Try as I might, I couldn’t will her to understand my foreign tongue anymore than I could will her body to keep working indefinitely. Today it finally stopped. Today I say goodbye to my companion.
For those that follow my blog regularly, you’re probably familiar with GO. Even if you’ve never seen mentions of her, you see her face every time you visit my site; she’s the bird staring back at you from my site’s banner. I first met GO while searching for banded birds to use as subjects in my early funeral experiments. Her name actually comes from her band combo: Green/Red/Metal x Green/Orange.

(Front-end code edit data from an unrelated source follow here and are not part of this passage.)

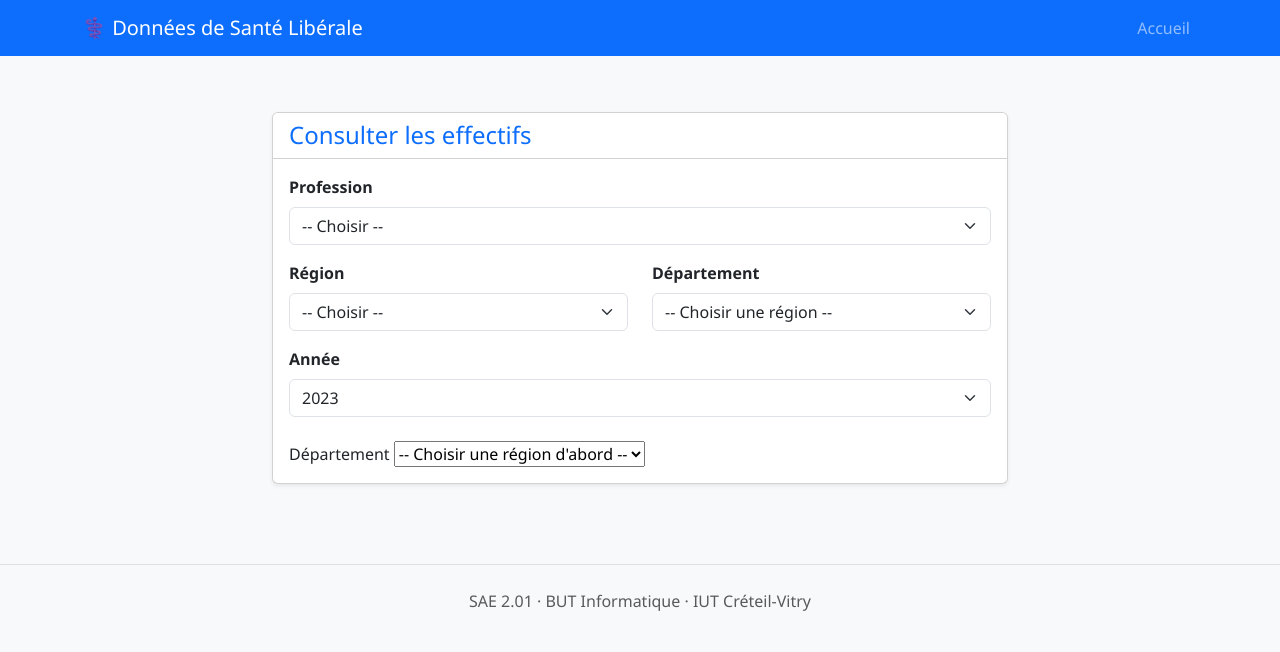
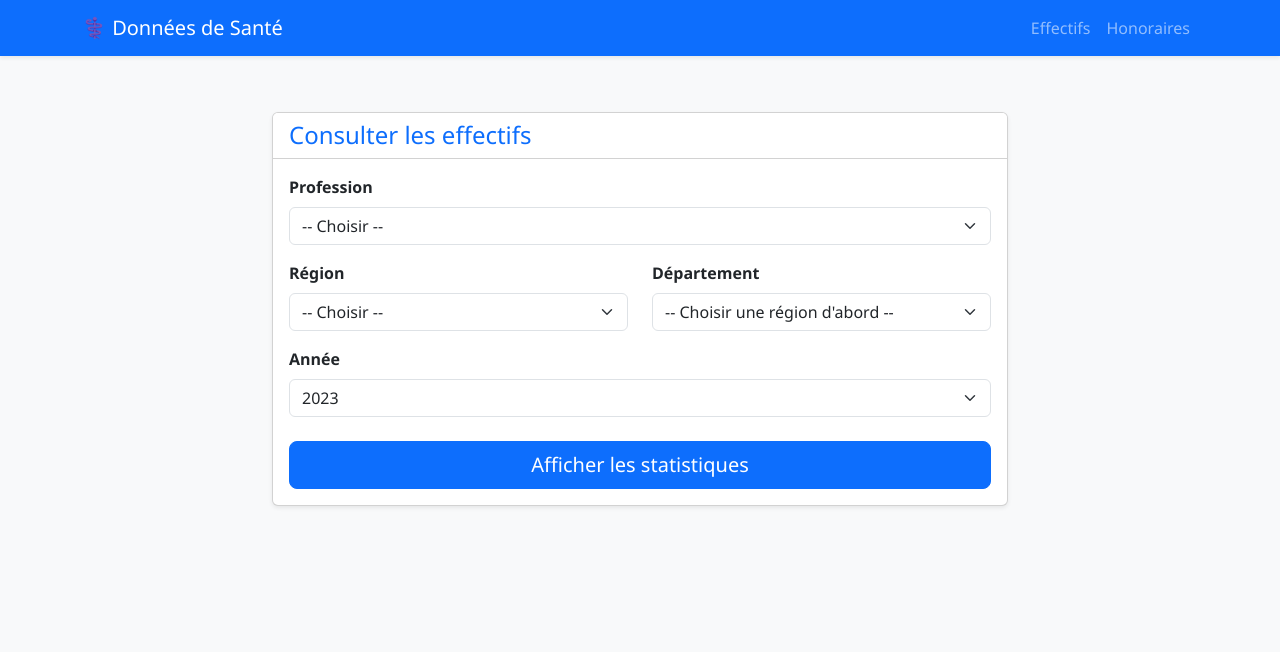
Before and after one commit to YanisAM07/SAE201, a Flask app: page / in a window 1280 px wide. Shown: the top 652 px of the page. Run offline with Flask 3, Linux system fonts and the light colour scheme.

Commit message:
ajout honoraire

```diff
--- a/app.py
+++ b/app.py
@@ -4,37 +4,25 @@ from config import Config
 from controllers.accueil import bp_accueil
 from controllers.api import bp_api
 from controllers.effectifs import bp_effectifs
+from controllers.honoraires import bp_honoraires
 
-app = Flask(__name__)  # Crée l'application Web (Flask)
-app.config.from_object(Config)  # charge toutes les variables de configuration définies dans la classe Config
+app = Flask(__name__)
+app.config.from_object(Config)
 
 app.register_blueprint(bp_api)
 app.register_blueprint(bp_accueil)
 app.register_blueprint(bp_effectifs)
+app.register_blueprint(bp_honoraires)
 
-# Préfixe d'URL pour un futur déploiement en sous-dossier (vide en local).
 app.config['BASE_URL'] = os.getenv('APP_BASE_URL', '')
 
 @app.context_processor
 def inject_base_url():
-    """Rend BASE_URL disponible dans tous les templates."""
     return {"BASE_URL": app.config["BASE_URL"]}
-
-# Enregistrement des contrôleurs (blueprints)
 
 @app.errorhandler(404)
 def page_non_trouvee(e):
-    return render_template(
-        "erreur.html",
-        message="Page non trouvée."
-    ), 404
-
-@app.errorhandler(500)
-def erreur_serveur(e):
-    return render_template(
-        "erreur.html",
-        message="Erreur interne. Réessayez plus tard."
-    ), 500
+    return render_template("erreur.html", message="Page non trouvée."), 404
 
 if __name__ == "__main__":
     app.run(debug=True)
--- a/templates/accueil.html
+++ b/templates/accueil.html
@@ -36,8 +36,8 @@
                         <div class="col-md-6 mb-3">
                             <label for="departement" class="form-label fw-bold">Département</label>
                             <select class="form-select" name="departement_id" id="departement" required>
-                                <option value="">-- Choisir une région --</option>
-                            </select>
+                                <option value="">-- Choisir une région d'abord --</option>
+                                </select>
                         </div>
                     </div>
 
@@ -50,10 +50,16 @@
                         </select>
                     </div>
 
-        <label for="departement">Département</label>
-        <select name="departement_id" id="departement" required>
-            <option value="">-- Choisir une région d'abord --</option>
-            <!-- rempli dynamiquement par cascade.js -->
-        </select>
+                    <div class="d-grid">
+                        <button type="submit" class="btn btn-primary btn-lg">Afficher les statistiques</button>
+                    </div>
+                </form>
+            </div>
+        </div>
+    </div>
+</div>
+
+<script>const BASE_URL = "{{ BASE_URL }}";</script>
+<script src="{{ url_for('static', filename='js/cascade.js') }}"></script>
 
 {% endblock %}
--- a/templates/base.html
+++ b/templates/base.html
@@ -4,22 +4,21 @@
     <meta charset="UTF-8">
     <meta name="viewport" content="width=device-width, initial-scale=1">
     <title>{% block titre %}Données de santé{% endblock %}</title>
-    <!-- Intégration de Bootstrap -->
     <link href="https://cdn.jsdelivr.net/npm/bootstrap@5.3.2/dist/css/bootstrap.min.css" rel="stylesheet">
     <link rel="stylesheet" href="{{ url_for('static', filename='css/style.css')}}">
 </head>
 <body class="bg-light">
 
-    <nav class="navbar navbar-expand-lg navbar-dark bg-primary mb-4">
+    <nav class="navbar navbar-expand-lg navbar-dark bg-primary mb-4 shadow-sm">
         <div class="container">
-            <a class="navbar-brand" href="{{ url_for('accueil.index') }}">
-                ⚕️ Données de Santé Libérale
-            </a>
-            <div class="collapse navbar-collapse">
+            <a class="navbar-brand" href="{{ url_for('accueil.index') }}">⚕️ Données de Santé</a>
+            <button class="navbar-toggler" type="button" data-bs-toggle="collapse" data-bs-target="#navbarNav">
+                <span class="navbar-toggler-icon"></span>
+            </button>
+            <div class="collapse navbar-collapse" id="navbarNav">
                 <ul class="navbar-nav ms-auto">
-                    <li class="nav-item">
-                        <a class="nav-link" href="{{ url_for('accueil.index') }}">Accueil</a>
-                    </li>
+                    <li class="nav-item"><a class="nav-link" href="{{ url_for('accueil.index') }}">Effectifs</a></li>
+                    <li class="nav-item"><a class="nav-link" href="{{ url_for('honoraires.index') }}">Honoraires</a></li>
                 </ul>
             </div>
         </div>
@@ -29,11 +28,6 @@
         {% block contenu %}{% endblock %}
     </main>
 
-    <footer class="text-center mt-5 py-4 text-muted border-top">
-        <p>SAE 2.01 · BUT Informatique · IUT Créteil-Vitry</p>
-    </footer>
-
-    <!-- Scripts Bootstrap -->
     <script src="https://cdn.jsdelivr.net/npm/bootstrap@5.3.2/dist/js/bootstrap.bundle.min.js"></script>
     {% block scripts %}{% endblock %}
 </body>
```
Also changed, not shown: controllers/honoraires.py (added, +18 -0 lines), services/ameli_api.py (+16 -0 lines), templates/honoraires.html (added, +33 -0 lines).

The location of her and her mate’s territory was ideal, and soon I was regularly feeding her as apart of the initial conditioning phase of the experiment. Like most campus birds, she readily took to feeding and soon enough I could hear the soft rattling of her bands as soon as I approached the food site each day. After the funeral event though, GO and her mate aggressively avoided the food and I wrapped up the experiment assuming that, like many of my other data points, she would be anxious to never have to see me or my ‘scary’ accomplice ever again. But a few months later, while waiting for the bus I heard the familiar rattle of her bands and turned to see her looking expectantly down at me from a branch. I offered her a peanut and she took it without pause. I never went to the bus stop without a few peanuts in my pocket after that. It’s been four years since then.
During the darkest days of writing my last publication I might have visited her 2 or 3 times a day, desperate for someone to shake me out of my writer’s block or my frustration with myself. Hearing her wing beats was like taking a Xanax; it was calming and reminded me why I was working 15 hours a day juggling field work and authorship duties. I adored her, I wanted to know and understand everything I could about her, and I wanted to be part of the community that was using science to enhance people’s appreciation for corvids. She wanted peanuts. I don’t think her side of things was any more complicated than that but that’s never cheapened the relationship for me. She wasn’t a pet or a human friend dressed in corvid clothing. She was a wild crow, and it was wondering about how she existed in that wild, urban space that most inspired my work. Still, I had always hoped GO would somehow be spared from the one thing I wonder about the most: death.
For all the advances our team has made about the function of crow funerals we know almost nothing about what the birds are really thinking. Like most other social animals, they do a great variety of things which makes getting at what they are thinking or feeling very difficult. GO and her mate had presumably been together many years. It’s hard for me to imagine this is lost on him, but I can’t say for sure. All I know with certainty is how I feel about her loss and I know the thought of silence in place of the soft rattle of her bands or the whoosh of her wing beats as I approach our spot makes my heart ache.
GO was at least 16 when she died. In that time she successfully raised many broods, contributed to two scientific publications, and undoubtedly befriended more people than just me. She embodied everything we love about crows: their deft skill at thriving among us, their bold demand of our time and attention, and the way they engender our curiosity and admiration. She was my data, inspiration, stress relief, and eager companion. I will never forget what this bird meant to me. Miss you already my lovely ladybird.